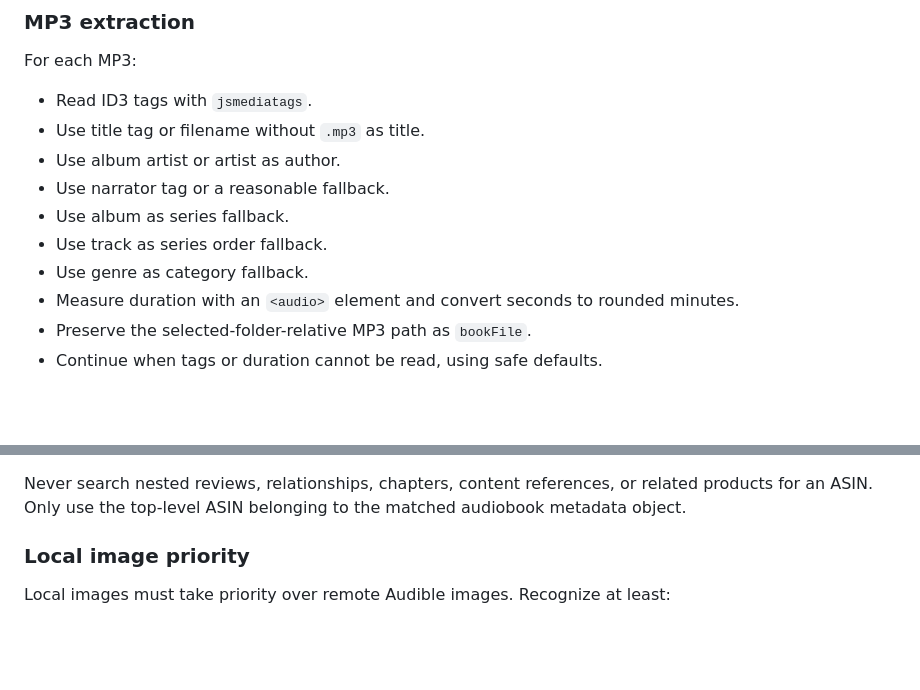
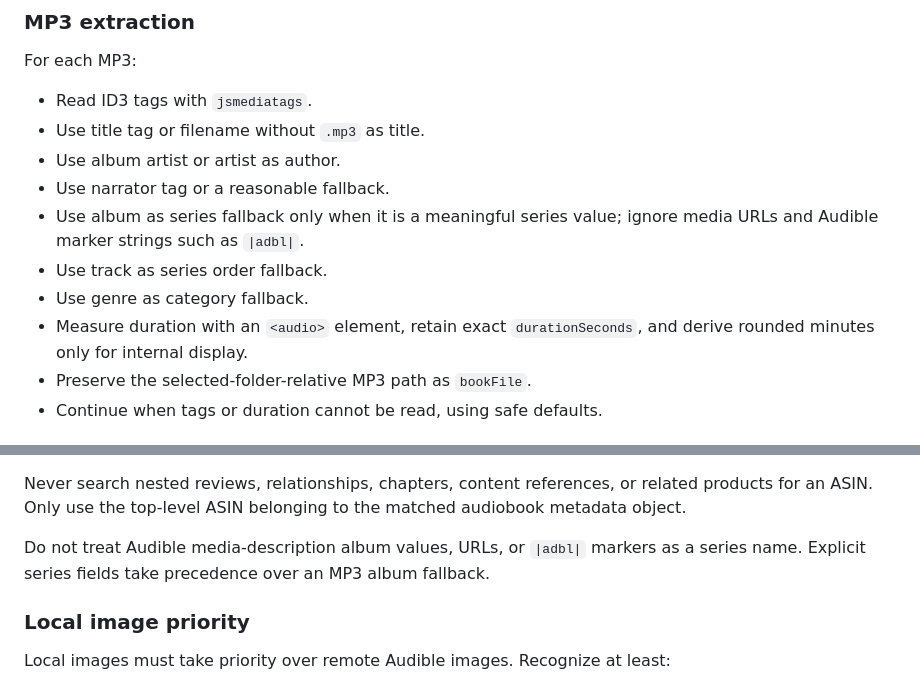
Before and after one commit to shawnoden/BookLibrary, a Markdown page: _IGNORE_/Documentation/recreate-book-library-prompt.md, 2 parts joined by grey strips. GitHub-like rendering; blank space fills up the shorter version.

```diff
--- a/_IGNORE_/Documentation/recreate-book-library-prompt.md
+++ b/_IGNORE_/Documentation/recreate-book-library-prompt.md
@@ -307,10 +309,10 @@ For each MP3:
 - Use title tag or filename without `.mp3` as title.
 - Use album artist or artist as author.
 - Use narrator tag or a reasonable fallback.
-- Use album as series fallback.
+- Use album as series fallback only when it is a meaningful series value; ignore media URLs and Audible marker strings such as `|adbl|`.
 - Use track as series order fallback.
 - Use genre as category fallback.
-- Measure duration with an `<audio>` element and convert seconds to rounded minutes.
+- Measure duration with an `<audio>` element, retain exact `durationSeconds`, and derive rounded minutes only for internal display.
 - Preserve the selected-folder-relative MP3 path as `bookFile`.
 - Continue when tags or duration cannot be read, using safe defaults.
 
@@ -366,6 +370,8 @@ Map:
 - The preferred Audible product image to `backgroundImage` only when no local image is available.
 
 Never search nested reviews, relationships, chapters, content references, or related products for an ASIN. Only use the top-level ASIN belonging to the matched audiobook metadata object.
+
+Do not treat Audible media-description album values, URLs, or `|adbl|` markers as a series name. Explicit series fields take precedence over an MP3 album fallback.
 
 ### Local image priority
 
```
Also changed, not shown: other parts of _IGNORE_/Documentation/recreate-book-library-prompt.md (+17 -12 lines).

════

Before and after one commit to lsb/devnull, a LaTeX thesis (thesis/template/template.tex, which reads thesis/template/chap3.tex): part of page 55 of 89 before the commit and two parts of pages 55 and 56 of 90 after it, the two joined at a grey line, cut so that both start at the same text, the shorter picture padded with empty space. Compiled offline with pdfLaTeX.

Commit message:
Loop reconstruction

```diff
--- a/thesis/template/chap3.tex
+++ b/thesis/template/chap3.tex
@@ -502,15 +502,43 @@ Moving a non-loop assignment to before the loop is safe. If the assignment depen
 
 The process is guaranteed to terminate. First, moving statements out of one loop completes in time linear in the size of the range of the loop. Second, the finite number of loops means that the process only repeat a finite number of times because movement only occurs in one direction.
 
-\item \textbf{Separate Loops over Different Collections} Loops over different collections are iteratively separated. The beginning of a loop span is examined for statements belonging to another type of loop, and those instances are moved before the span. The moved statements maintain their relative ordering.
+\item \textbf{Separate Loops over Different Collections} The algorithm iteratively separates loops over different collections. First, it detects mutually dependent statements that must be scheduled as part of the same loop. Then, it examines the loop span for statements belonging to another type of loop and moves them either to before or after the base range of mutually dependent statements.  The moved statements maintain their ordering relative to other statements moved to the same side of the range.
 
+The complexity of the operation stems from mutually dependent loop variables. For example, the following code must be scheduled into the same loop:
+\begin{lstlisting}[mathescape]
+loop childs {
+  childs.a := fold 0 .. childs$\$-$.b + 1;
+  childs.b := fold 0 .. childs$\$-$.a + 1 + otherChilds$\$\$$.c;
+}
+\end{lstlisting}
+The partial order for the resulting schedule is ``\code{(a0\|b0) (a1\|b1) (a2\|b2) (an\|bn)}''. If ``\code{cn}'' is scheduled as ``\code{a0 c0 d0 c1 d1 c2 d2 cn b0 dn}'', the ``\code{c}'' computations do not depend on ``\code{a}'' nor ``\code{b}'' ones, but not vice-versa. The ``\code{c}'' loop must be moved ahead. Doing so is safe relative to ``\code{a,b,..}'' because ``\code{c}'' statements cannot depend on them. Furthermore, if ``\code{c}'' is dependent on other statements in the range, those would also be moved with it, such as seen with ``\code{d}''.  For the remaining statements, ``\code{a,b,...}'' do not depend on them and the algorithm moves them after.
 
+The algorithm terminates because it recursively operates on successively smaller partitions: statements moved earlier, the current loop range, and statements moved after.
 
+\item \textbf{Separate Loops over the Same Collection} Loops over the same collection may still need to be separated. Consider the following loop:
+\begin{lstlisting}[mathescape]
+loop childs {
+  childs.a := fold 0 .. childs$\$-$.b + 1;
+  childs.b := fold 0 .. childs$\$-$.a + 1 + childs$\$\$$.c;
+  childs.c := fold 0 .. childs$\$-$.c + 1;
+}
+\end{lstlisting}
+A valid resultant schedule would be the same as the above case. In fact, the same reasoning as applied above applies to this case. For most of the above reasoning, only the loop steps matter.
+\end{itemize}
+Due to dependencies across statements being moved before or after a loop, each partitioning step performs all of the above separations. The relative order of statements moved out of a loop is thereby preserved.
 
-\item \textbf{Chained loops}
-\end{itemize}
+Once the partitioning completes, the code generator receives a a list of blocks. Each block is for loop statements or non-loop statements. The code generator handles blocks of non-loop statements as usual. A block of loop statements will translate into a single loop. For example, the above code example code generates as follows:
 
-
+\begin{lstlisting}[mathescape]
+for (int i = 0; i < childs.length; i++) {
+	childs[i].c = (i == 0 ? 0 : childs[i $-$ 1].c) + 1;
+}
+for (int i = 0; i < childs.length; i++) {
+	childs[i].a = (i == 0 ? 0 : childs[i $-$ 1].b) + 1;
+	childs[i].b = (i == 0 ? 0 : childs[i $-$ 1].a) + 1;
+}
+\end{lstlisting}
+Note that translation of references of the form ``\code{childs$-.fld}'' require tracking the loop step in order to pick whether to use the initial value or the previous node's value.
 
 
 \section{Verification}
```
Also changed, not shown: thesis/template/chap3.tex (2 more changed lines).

════

Which lines of the data contain the string "when"? Copy each of them.

* _OUTPUT OF THE EXERCISE_:
+- Use album as series fallback only when it is a meaningful series value; ignore media URLs and Audible marker strings such as `|adbl|`.
 - Continue when tags or duration cannot be read, using safe defaults.
 - The preferred Audible product image to `backgroundImage` only when no local image is available.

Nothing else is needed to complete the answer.